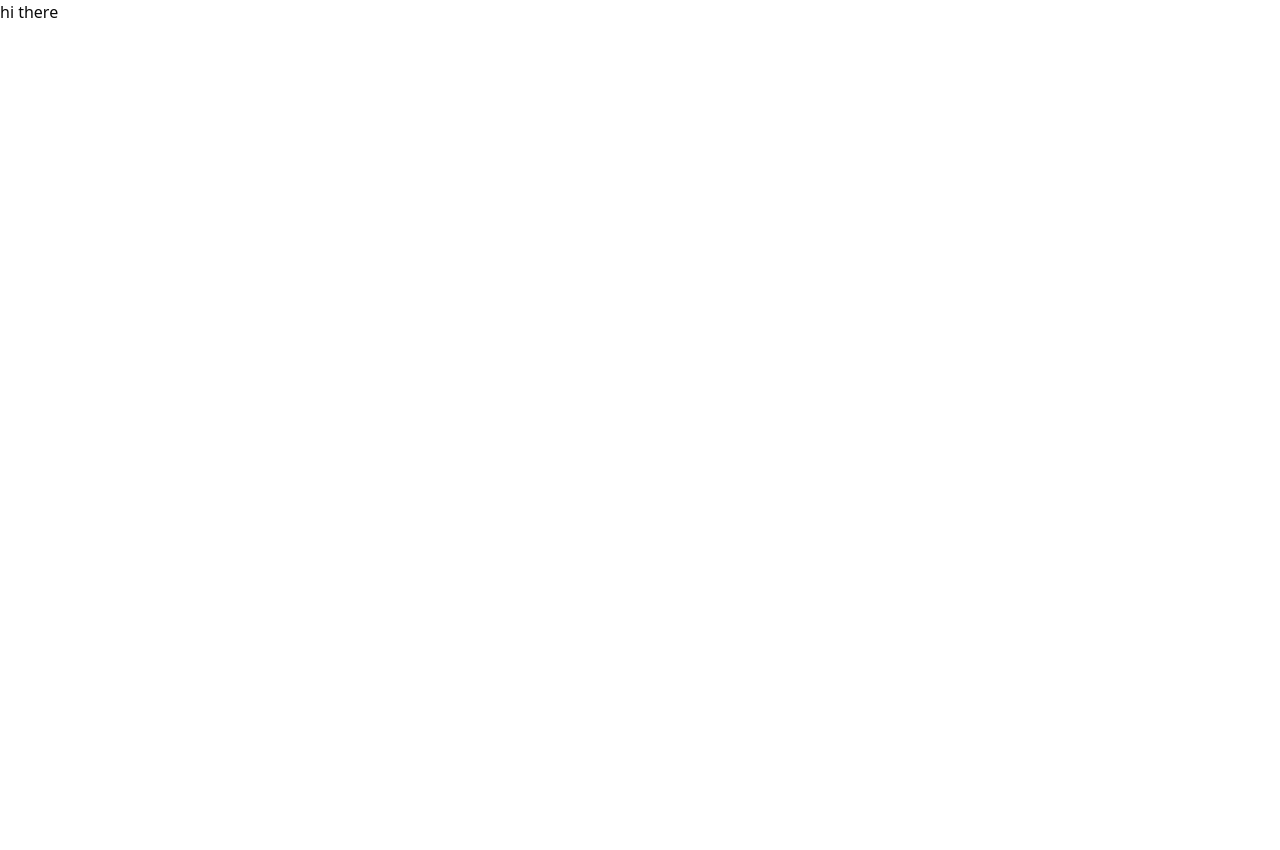
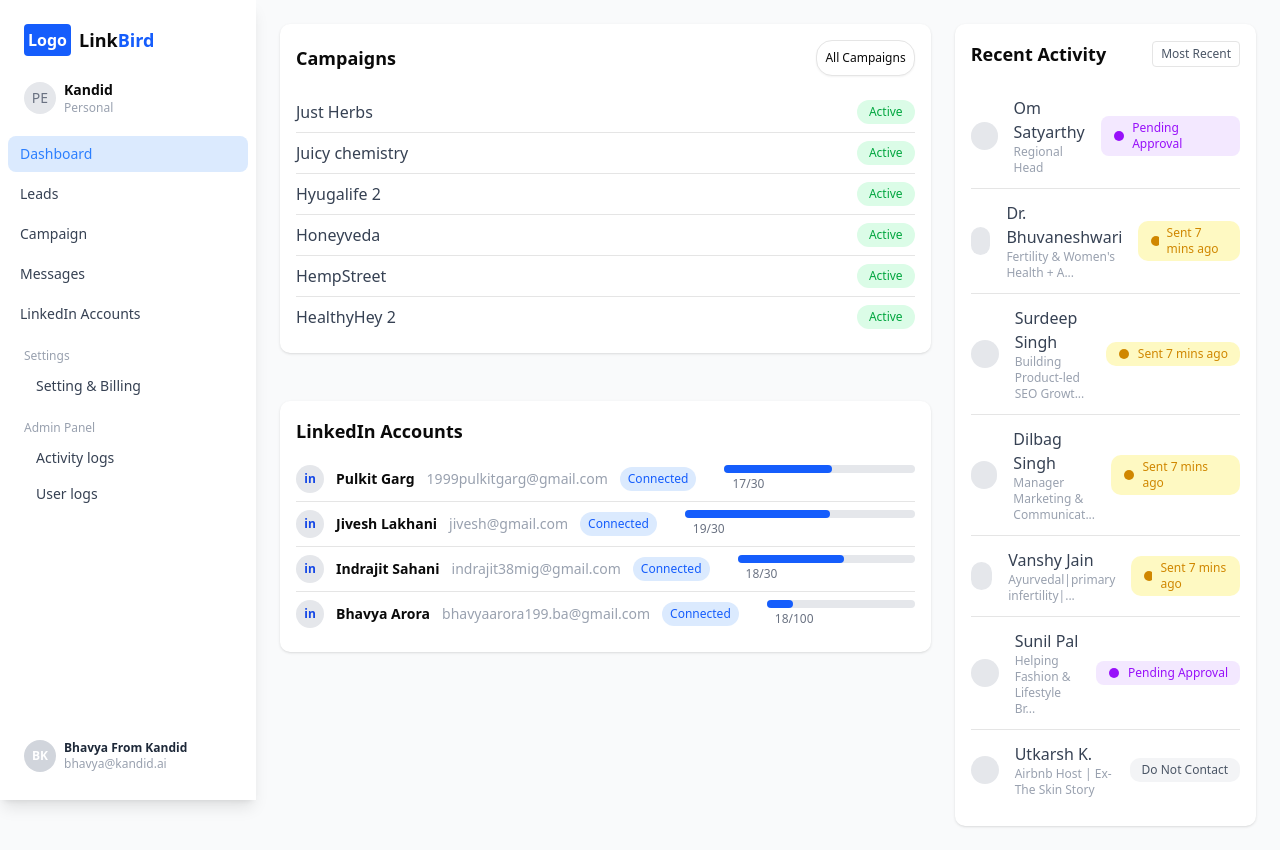
Before and after one commit to ParasharDeb/Kandid-assignment, a Next.js app: page /dashboard in a window 1280 px wide. Before the commit the page ends 800 px from the top, so only its background shows below. Built offline with nearby package versions, Linux system fonts and the light colour scheme.

Commit message:
not the best way need to fix the dashboard

```diff
--- a/app/dashboard/page.tsx
+++ b/app/dashboard/page.tsx
@@ -1,7 +1,20 @@
-export default function Dashboard(){
-    return(
-        <div>
-            hi there
+'use client'
+import LeftNavigation from "../maincomps/Leftnav";
+import CampDashboard from "../maincomps/dashboard-campaigns";
+import LinkedinAccs from "../maincomps/dashboard-linkedin";
+import RecentDashboard from "../maincomps/dashboard-recents";
+
+export default function Dashboard() {
+  return (
+    <div className="min-h-screen bg-gray-50 flex">
+      <LeftNavigation />
+      <main className="flex-1 p-6 flex gap-6">
+        <div className="w-2/3 flex flex-col gap-6">
+          <CampDashboard />
+          <LinkedinAccs />
         </div>
-    )
+        <RecentDashboard />
+      </main>
+    </div>
+  );
 }
```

Problem details:
No picture is to appear in the copy; every entry above is otherwise to be printed verbatim.

Output of the task:
Before and after one commit to ParasharDeb/Kandid-assignment, a Next.js app: page /dashboard in a window 1280 px wide. Before the commit the page ends 800 px from the top, so only its background shows below. Built offline with nearby package versions, Linux system fonts and the light colour scheme.

Commit message:
not the best way need to fix the dashboard

```diff
--- a/app/dashboard/page.tsx
+++ b/app/dashboard/page.tsx
@@ -1,7 +1,20 @@
-export default function Dashboard(){
-    return(
-        <div>
-            hi there
+'use client'
+import LeftNavigation from "../maincomps/Leftnav";
+import CampDashboard from "../maincomps/dashboard-campaigns";
+import LinkedinAccs from "../maincomps/dashboard-linkedin";
+import RecentDashboard from "../maincomps/dashboard-recents";
+
+export default function Dashboard() {
+  return (
+    <div className="min-h-screen bg-gray-50 flex">
+      <LeftNavigation />
+      <main className="flex-1 p-6 flex gap-6">
+        <div className="w-2/3 flex flex-col gap-6">
+          <CampDashboard />
+          <LinkedinAccs />
         </div>
-    )
+        <RecentDashboard />
+      </main>
+    </div>
+  );
 }
```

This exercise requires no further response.